WORK TASK —
Look through the listing below for the word "menu" and copy every line where it occurs.

DATA TO USE —

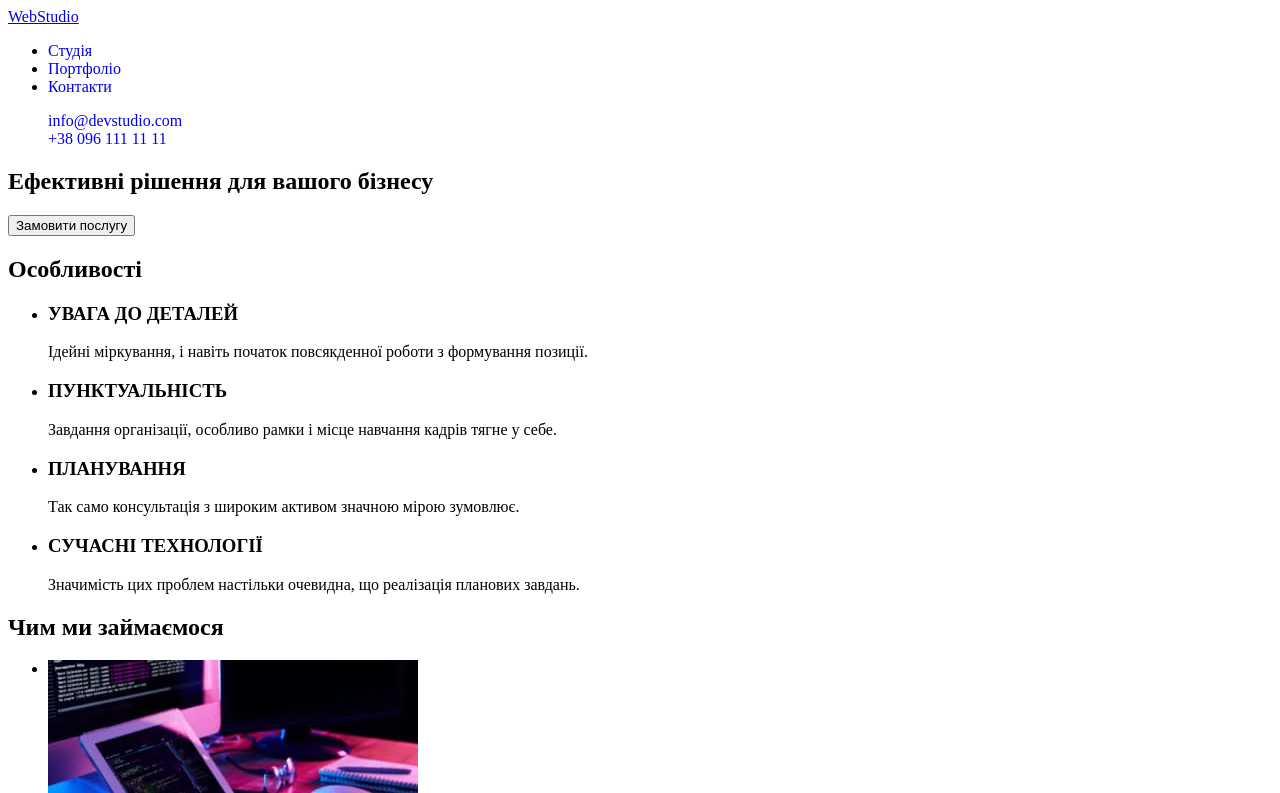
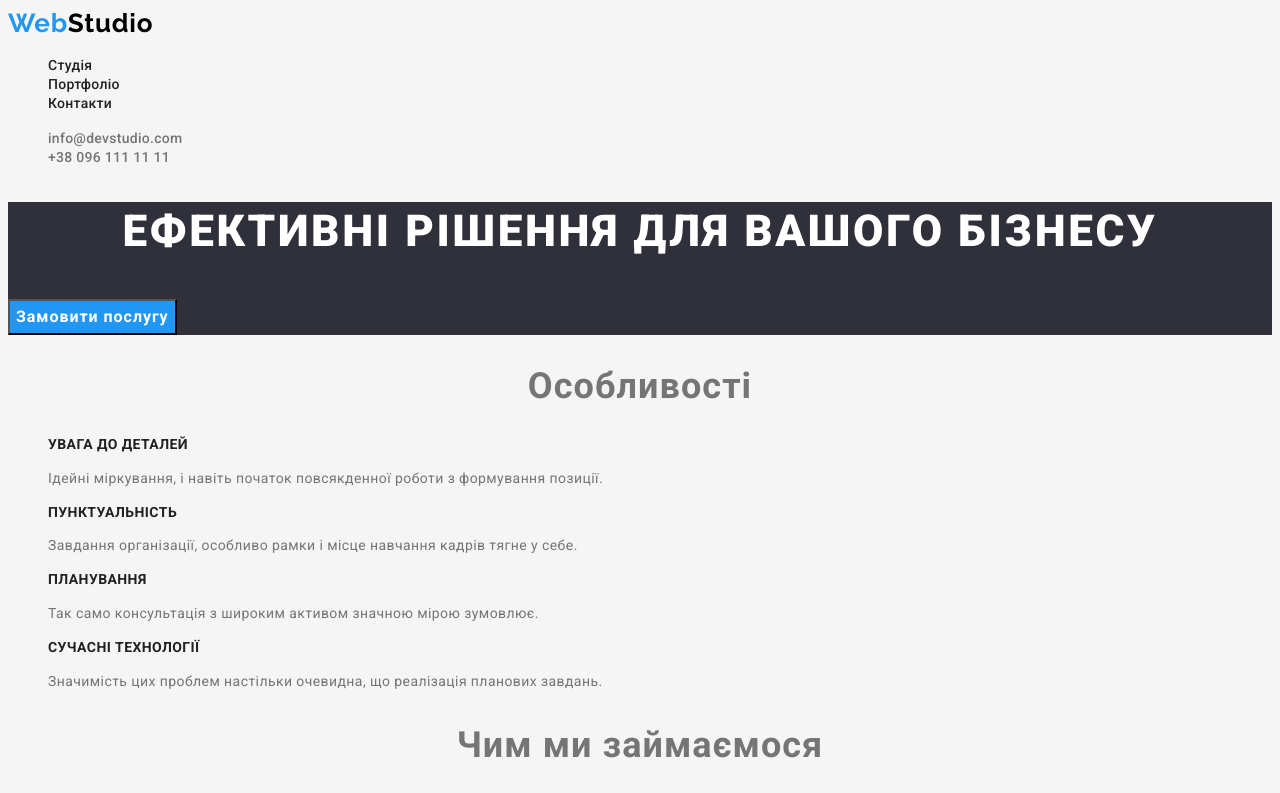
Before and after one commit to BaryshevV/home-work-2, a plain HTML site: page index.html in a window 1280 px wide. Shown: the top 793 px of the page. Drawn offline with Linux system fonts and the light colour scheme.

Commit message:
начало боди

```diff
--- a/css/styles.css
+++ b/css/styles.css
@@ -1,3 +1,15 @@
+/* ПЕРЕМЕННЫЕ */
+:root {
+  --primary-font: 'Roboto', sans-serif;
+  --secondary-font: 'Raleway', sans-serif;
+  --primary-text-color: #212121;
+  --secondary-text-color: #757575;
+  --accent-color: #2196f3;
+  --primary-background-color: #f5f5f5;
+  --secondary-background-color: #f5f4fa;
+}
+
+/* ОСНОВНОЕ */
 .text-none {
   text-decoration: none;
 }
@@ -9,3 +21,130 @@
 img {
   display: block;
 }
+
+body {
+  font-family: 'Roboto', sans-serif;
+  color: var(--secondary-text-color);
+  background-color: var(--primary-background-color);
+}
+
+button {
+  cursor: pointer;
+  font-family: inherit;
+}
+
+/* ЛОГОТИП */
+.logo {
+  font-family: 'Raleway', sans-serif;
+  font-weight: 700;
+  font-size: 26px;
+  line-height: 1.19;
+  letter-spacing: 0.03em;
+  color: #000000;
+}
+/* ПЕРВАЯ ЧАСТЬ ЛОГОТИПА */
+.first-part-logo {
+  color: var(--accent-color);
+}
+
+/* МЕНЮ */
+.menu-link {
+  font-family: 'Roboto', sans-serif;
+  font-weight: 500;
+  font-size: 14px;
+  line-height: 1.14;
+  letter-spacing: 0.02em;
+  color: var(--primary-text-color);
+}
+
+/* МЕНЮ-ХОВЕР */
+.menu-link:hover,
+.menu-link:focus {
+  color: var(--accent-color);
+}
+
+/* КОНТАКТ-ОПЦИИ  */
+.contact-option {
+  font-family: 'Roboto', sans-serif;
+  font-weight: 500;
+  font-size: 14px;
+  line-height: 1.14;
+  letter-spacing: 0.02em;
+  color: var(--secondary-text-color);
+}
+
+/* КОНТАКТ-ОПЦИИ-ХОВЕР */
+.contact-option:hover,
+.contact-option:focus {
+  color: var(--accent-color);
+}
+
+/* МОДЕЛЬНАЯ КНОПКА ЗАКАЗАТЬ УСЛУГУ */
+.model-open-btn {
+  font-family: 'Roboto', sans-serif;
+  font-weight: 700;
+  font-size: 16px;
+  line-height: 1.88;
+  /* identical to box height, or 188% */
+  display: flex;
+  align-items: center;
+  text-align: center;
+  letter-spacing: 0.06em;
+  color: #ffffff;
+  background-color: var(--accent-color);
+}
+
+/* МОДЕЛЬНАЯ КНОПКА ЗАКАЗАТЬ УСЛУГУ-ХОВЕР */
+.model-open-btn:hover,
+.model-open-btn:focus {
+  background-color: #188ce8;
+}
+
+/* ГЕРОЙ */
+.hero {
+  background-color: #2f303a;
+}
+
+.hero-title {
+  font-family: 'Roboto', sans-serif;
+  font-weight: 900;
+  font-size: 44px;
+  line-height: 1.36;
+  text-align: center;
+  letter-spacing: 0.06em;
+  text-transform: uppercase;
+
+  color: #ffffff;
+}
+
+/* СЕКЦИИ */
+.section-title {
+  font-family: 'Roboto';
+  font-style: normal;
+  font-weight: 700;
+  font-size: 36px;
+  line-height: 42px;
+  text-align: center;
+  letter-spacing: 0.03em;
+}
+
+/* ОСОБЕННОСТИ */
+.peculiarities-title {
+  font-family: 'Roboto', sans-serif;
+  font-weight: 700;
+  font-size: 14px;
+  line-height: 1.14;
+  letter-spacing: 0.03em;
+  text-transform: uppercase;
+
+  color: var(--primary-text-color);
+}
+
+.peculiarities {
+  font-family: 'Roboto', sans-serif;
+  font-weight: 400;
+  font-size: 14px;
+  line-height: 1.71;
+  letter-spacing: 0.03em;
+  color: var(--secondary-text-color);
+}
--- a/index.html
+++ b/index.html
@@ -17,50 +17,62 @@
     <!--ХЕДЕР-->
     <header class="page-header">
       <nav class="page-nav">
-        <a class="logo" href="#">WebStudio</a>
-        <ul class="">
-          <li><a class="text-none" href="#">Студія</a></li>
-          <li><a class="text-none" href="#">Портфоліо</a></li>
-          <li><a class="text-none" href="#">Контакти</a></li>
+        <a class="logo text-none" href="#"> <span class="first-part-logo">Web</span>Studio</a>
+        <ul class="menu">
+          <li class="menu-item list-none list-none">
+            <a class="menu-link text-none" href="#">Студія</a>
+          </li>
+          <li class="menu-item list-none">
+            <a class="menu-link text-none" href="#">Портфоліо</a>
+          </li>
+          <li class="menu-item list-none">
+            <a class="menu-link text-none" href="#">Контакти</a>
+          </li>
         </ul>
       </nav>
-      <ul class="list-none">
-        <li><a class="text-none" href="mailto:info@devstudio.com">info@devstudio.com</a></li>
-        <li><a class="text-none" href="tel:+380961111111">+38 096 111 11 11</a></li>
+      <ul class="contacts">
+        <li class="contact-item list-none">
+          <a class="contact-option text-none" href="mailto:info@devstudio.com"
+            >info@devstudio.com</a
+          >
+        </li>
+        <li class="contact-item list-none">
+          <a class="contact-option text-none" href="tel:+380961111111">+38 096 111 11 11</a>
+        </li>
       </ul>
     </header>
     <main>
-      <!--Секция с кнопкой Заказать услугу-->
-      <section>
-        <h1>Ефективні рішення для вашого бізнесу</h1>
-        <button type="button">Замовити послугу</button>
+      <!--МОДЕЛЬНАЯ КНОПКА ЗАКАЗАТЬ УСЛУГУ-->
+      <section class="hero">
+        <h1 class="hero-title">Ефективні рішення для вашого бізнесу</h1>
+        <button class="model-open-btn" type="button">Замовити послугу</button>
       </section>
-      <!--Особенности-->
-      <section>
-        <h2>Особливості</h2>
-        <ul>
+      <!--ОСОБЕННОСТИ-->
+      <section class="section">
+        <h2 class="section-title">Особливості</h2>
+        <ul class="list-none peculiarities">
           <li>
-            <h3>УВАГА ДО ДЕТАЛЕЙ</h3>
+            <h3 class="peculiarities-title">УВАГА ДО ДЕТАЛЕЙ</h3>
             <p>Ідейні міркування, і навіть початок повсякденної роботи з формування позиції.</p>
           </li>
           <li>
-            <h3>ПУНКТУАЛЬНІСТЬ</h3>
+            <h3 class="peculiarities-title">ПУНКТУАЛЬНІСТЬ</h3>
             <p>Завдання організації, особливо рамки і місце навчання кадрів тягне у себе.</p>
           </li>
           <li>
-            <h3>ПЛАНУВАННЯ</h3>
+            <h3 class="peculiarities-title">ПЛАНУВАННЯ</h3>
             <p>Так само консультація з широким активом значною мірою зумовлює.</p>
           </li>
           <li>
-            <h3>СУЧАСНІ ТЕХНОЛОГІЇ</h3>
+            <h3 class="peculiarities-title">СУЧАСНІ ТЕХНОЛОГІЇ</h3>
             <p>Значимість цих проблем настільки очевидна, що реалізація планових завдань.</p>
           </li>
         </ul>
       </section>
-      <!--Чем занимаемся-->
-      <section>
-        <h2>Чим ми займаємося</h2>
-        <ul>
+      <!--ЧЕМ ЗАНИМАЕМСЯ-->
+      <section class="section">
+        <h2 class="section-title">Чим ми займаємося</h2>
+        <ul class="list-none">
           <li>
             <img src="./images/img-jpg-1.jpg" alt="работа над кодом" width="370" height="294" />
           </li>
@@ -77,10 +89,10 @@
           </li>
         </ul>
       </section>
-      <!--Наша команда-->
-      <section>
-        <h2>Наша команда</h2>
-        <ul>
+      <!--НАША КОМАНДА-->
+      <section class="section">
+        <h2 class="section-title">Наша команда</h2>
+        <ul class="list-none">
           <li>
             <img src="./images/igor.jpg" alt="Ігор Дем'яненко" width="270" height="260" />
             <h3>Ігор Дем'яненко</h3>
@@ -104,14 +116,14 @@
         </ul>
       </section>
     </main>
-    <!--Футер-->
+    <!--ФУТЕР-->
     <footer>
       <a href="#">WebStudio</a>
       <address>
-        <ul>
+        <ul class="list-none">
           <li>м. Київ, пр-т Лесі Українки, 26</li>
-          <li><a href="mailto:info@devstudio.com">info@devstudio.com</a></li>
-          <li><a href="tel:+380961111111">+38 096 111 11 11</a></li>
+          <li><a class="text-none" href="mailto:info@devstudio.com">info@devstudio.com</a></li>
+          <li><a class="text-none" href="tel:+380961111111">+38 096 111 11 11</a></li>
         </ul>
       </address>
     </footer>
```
---
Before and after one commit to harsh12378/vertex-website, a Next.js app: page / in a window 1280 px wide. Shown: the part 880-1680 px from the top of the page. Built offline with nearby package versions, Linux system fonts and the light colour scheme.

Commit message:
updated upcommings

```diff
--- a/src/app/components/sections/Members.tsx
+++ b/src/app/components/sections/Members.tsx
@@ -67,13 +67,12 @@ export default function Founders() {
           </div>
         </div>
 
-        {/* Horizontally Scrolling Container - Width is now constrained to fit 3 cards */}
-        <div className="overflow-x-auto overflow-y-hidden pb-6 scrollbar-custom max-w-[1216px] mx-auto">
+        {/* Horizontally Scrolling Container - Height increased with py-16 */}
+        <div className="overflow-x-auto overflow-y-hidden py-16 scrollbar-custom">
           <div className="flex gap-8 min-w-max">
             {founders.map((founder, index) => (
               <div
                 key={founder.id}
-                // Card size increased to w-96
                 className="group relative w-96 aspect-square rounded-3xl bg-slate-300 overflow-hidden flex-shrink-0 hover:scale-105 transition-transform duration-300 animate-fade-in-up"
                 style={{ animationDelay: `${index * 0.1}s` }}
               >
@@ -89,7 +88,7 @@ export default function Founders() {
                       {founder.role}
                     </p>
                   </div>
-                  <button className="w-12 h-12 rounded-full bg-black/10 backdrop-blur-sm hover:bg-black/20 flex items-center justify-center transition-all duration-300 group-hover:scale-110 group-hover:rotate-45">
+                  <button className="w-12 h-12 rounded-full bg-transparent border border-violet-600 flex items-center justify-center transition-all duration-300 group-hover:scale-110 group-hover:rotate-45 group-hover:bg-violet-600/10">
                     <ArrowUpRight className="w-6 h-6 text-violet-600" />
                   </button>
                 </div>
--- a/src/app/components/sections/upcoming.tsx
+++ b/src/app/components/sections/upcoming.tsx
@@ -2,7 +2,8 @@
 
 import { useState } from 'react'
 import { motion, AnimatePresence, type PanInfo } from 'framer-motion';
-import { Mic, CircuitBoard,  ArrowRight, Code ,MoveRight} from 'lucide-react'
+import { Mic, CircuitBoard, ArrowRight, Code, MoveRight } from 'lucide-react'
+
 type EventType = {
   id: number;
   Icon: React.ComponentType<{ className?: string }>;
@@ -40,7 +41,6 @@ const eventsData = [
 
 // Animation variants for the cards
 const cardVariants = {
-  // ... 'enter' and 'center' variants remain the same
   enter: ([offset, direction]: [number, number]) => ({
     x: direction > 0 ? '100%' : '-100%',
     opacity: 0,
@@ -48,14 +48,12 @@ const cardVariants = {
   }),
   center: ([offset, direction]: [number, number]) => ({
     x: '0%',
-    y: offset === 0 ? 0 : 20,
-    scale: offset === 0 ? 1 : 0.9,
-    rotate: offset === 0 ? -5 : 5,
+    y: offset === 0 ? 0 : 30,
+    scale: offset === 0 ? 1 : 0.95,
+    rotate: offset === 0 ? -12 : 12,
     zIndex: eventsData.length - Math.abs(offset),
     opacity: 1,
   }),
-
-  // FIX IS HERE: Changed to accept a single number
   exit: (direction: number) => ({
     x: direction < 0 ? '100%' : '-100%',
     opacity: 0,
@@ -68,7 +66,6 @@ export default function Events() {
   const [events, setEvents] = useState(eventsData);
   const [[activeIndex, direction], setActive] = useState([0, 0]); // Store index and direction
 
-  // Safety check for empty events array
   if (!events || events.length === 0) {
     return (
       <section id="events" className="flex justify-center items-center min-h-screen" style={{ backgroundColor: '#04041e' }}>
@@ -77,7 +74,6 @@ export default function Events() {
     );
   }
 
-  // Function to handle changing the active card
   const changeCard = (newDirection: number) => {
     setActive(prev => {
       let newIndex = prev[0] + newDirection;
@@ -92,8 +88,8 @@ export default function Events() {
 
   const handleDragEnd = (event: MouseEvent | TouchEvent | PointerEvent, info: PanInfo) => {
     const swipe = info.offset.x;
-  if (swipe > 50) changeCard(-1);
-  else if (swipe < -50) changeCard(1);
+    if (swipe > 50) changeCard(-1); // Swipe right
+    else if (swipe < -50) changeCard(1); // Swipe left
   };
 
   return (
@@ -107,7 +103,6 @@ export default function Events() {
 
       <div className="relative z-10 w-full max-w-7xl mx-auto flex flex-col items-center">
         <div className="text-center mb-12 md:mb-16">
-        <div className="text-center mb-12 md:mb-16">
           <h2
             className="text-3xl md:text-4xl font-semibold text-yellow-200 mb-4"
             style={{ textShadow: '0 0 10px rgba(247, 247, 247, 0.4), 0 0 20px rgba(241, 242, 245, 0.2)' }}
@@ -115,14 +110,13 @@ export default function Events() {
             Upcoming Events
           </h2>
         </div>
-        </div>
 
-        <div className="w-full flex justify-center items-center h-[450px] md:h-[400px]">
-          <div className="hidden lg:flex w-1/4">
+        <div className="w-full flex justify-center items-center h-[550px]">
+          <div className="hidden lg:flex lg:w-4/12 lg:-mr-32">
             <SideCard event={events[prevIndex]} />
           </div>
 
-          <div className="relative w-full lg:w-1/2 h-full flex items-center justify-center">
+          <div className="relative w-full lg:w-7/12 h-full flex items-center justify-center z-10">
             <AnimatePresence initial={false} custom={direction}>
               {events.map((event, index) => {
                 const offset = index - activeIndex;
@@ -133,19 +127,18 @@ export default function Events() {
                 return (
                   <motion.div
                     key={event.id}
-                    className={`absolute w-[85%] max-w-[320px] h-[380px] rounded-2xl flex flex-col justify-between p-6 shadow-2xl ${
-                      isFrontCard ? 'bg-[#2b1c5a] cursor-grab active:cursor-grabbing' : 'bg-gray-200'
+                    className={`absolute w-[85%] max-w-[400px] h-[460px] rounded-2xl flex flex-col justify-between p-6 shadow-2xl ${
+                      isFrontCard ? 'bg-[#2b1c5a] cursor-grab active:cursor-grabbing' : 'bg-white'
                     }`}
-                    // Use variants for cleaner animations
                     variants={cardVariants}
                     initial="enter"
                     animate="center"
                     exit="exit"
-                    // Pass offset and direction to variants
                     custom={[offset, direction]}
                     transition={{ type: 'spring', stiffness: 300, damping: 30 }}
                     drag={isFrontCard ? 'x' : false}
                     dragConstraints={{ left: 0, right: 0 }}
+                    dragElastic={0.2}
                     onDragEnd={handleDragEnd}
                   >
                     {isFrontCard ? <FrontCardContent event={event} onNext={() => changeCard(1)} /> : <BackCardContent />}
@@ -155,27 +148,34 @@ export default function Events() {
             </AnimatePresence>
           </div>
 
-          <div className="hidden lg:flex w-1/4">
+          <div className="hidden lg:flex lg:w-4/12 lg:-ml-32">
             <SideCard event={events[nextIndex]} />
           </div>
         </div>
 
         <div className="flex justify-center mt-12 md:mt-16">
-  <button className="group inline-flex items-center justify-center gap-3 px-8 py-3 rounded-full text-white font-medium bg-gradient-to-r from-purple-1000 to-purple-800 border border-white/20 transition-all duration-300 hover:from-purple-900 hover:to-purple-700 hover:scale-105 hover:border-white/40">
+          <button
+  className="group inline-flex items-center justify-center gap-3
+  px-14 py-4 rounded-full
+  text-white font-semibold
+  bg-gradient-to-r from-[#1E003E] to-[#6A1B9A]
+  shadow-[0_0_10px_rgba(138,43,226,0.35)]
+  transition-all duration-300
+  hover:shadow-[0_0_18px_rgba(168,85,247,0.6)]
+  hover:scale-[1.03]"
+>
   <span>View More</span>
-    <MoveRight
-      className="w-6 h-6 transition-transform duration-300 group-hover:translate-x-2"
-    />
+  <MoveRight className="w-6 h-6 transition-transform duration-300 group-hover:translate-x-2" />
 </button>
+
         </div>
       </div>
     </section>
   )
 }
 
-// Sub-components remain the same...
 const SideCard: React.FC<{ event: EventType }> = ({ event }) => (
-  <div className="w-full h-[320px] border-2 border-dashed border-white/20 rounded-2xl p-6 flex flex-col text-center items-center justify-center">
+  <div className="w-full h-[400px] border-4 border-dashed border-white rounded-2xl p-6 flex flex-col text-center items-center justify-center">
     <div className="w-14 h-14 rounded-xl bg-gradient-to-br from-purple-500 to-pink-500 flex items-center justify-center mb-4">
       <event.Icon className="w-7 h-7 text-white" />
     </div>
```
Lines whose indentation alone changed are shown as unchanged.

ANSWER TO THIS EXERCISE —
+.menu-link {
+.menu-link:hover,
+.menu-link:focus {
+        <ul class="menu">
+          <li class="menu-item list-none list-none">
+            <a class="menu-link text-none" href="#">Студія</a>
+          <li class="menu-item list-none">
+            <a class="menu-link text-none" href="#">Портфоліо</a>
+          <li class="menu-item list-none">
+            <a class="menu-link text-none" href="#">Контакти</a>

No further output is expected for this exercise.